CORDIS - EU research results

Bio-Inspired Glycan-NanoProbes as Antimicrobial Pro-Drugs

Periodic Reporting for period 1 - BioNanoProbes (Bio-Inspired Glycan-NanoProbes as Antimicrobial Pro-Drugs)

Reporting period: 2019-05-01 to 2021-04-30

Antimicrobial resistance (AMR) is a recognized global challenge. Tools for bacterial detection can combat AMR by facilitating evidence-based antibiotic prescribing, thus avoiding empirical use that can contribute to the spread of resistance. Unfortunately, traditional culture-based identification methods take at least a day, while emerging alternatives are limited by high cost and requirement for skilled operators. The proposal “Bio-inspired glycan-nanoprobes as antimicrobial prodrugs” (BioNanoProbes) has evaluated glycan-CDots as tools for rapid detection of specific bacteria, establishing their viability, together with the quantum photonic sensor (QPS) detection developed by our industrial partner Fluoretiq, as the basis for a rapid diagnostic method. There is no doubt that success in this endeavour can have a major impact in organic synthesis, glycobiology, molecular medicine and drug discovery.
Owing to the urgent for novel antimicrobials that target specific bacterial populations, objectives of this Marie Sklodowska Curie Action (MSCA) have been to develop of new chemical tools that can be used to label bacteria and/or delivery of antimicrobial drugs.

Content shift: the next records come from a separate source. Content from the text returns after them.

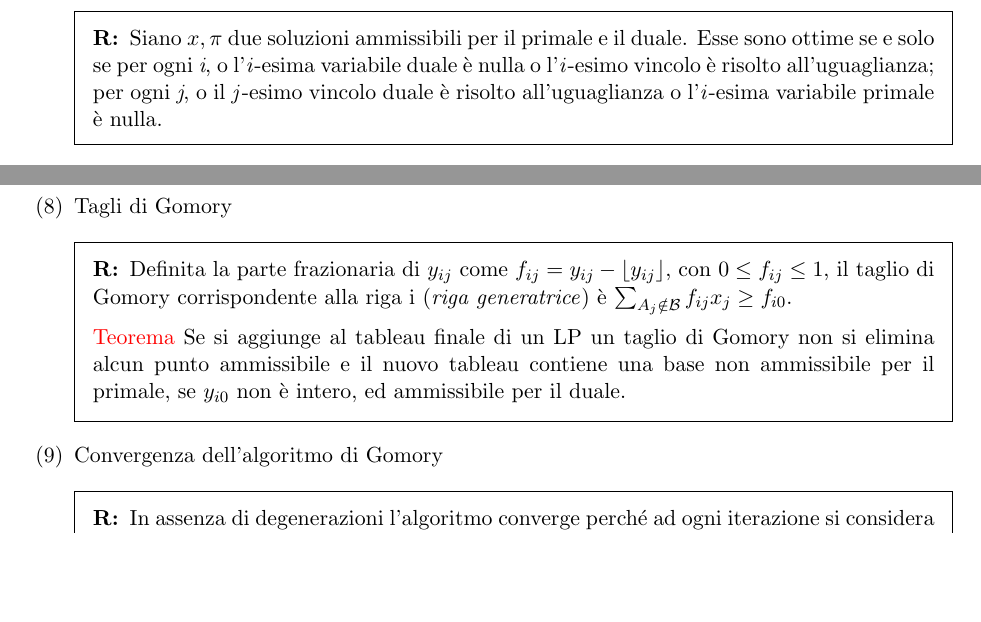
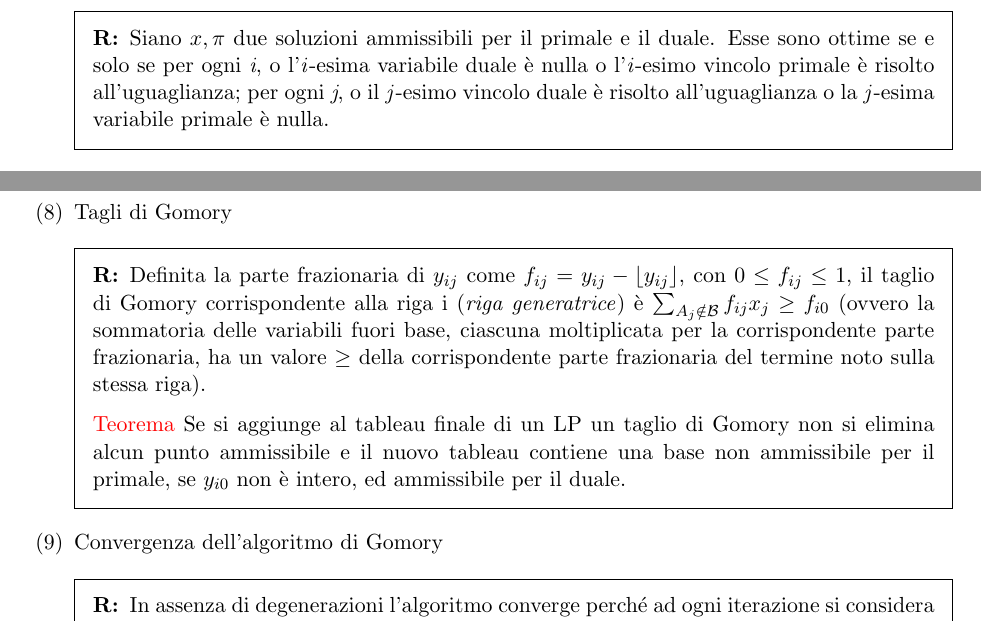
Before and after one commit to kmfrick/Uni_Notes, a LaTeX problem sheet (RO-M/RO-M.tex): two parts of pages 9 and 11 of 17, joined at a grey line, cut so that both start at the same text, the shorter picture padded with empty space. Compiled offline with pdfLaTeX.

Commit message:
Minor changes

```diff
--- a/RO-M/RO-M.tex
+++ b/RO-M/RO-M.tex
@@ -351,7 +351,7 @@ Solo uno tra i due sistemi $Ax=b, x\ge0$ e $y^T A\le0, b^T y>0$ è possibile. Il
 \part Complementary slackness
 \begin{solution}
 Siano $x, \pi$ due soluzioni ammissibili per il primale e il duale.
-	Esse sono ottime se e solo se per ogni \emph{i}, o l'\emph{i}-esima variabile duale è nulla o l'\emph{i}-esimo vincolo è risolto all'uguaglianza; per ogni \emph{j}, o il \emph{j}-esimo vincolo duale è risolto all'uguaglianza o l'\emph{i}-esima variabile primale è nulla.
+	Esse sono ottime se e solo se per ogni \emph{i}, o l'\emph{i}-esima variabile duale è nulla o l'\emph{i}-esimo vincolo primale è risolto all'uguaglianza; per ogni \emph{j}, o il \emph{j}-esimo vincolo duale è risolto all'uguaglianza o la \emph{j}-esima variabile primale è nulla.
 \end{solution}
 
 \part Algoritmo del simplesso duale
@@ -462,7 +462,7 @@ La parte intera di $y \in R^{1}$ è $\lfloor y \rfloor = \max q \in Z : q \le y$
 
 \part Tagli di Gomory
 \begin{solution}
-Definita la parte frazionaria di $y_{ij}$ come $f_{ij} = y_{ij} - \lfloor y_{ij} \rfloor$, con $0 \le f_{ij} \le 1$, il taglio di Gomory corrispondente alla riga i (\emph{riga generatrice}) è $\sum_{A_{j}\notin \mathcal{B}} f_{ij}x_{j} \ge f_{i0}$.
+Definita la parte frazionaria di $y_{ij}$ come $f_{ij} = y_{ij} - \lfloor y_{ij} \rfloor$, con $0 \le f_{ij} \le 1$, il taglio di Gomory corrispondente alla riga i (\emph{riga generatrice}) è $\sum_{A_{j}\notin \mathcal{B}} f_{ij}x_{j} \ge f_{i0}$ (ovvero la sommatoria delle variabili fuori base, ciascuna  moltiplicata per la corrispondente parte frazionaria, ha un valore $\ge$ della corrispondente parte frazionaria del termine noto sulla stessa riga).
 
 \textcolor{red}{Teorema} Se si aggiunge al tableau finale di un LP un taglio di Gomory non si elimina alcun punto ammissibile e il nuovo tableau contiene una base non ammissibile per il primale, se $y_{i0}$ non è intero, ed ammissibile per il duale.
 \end{solution}
```
Also changed, not shown: RO-M/RO-M.tex (4 more changed lines).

The novelty of this approach lies not only in the synthetic schemes, but also in the approach and their potential biological applications of the proposed bio-inspired glyco-nanoprobes as antimicrobial pro-drugs.
In summary, the proposed work represents an ambitious and wide ranging multi- and interdisciplinary research programme aimed at developing the next generation of antimicrobials to overcome antibiotic resistance.
We have synthetized a series of biological relevant O-glycans, known to be key binders to specific bacterial surfaces, as well as their corresponding glycodendrons ready to be conjugated to water soluble fluorescent and multifunctional CDots. The synthetic schemes used to obtain the glycan structures, CDots and glyco-CDots are all novels. New technology has been developed to control density and distribution of surface glycans on CDots as well as multifunctionality (e.g. glycan or glycan combinations as well as glycan/drug conjugates) to enhance particle bioavailability, stability and targeting ability for specific biological studies (e.g. lectin binding as well as bacteria targeting). Studies of cell internalization and localization of the novel glycan-nanoprobes and analysis of their cytotoxicity mechanisms as well as their uptake mechanism has been carried out within the proposed work. After selecting the optimal glycan- or glycan/drug-nanodot combinations, we have validated our glycan-based targeted drug delivery systems (Smart Glyco-CDots) using traditional antibiotics known for their ability to target bacteria, but that have become less effective against resistant strains (e.g. oxazolidinones). The novel glycan/drug-CDots using combinations of specific glycans/antibotics has been evaluated for their ability to selectively deliver the drug to specific bacteria in bacterial binding and killing assays (against a range of clinically relevant bacterial pathogens e.g. E. coli; S. aureus, P. aeruginosa) and screened for selective labelling and drug release. This work has been carried out in collaboration with Dr. J. Spencer (School of Cellullar and Molecular Medicine, Bristol) and FluoretiQ (Quantum enhaced fluoresce sensor specifically for our CDots).
The final results derived from the implementation of this action could be disseminated at two different levels: 1) via publication in international scientific journals: leading scientific multidisciplinary journals such Science, Nature (including its specific Nature sister journals), or chemistry journals such as ACIE, JACS or Chem. Sci., depending on the novelty of the discovery. In accordance with the principles of H2020, results will be published in open access whenever possible; and 2) the results could also be disseminated to industrial partners. In this context, potential intellectual property arising from BioNanoProbes could be evaluated and managed by the Technology Transfer Unit of University of Bristol. The research results could be disclosed to potentially interested industrial contacts in the context of non-disclosure agreements, and the possibilities for collaboration with additional industrial funding, and for licensing could be explored. This project could significantly streamline the synthesis of new bio-inspired glyco-nanoprobes as diagnostic tools and antimicrobial pro-drugs, and thus, it is likely that important industrial applications will result. The data sets collected during this MSCA will inform and enhance dozens of publications in the coming years.
Harnessing chemical technologies effectively, sustainably for drug development for life-threatening diseases are the key element for achieving EU sustainable development. This project introduces an efficient methodology for the development of a targeted delivery system using glycan derivatives as probes for labelling of, and the delivery of antibiotics into, bacteria with the ultimate goal of developing antimicrobial therapies. This will contribute to ensuring the EU sustainable future. The glycan-based drug delivery systems detailed in this action will make a significant contribution to Europe’s world research standing and advance knowledge for the research community, business and society.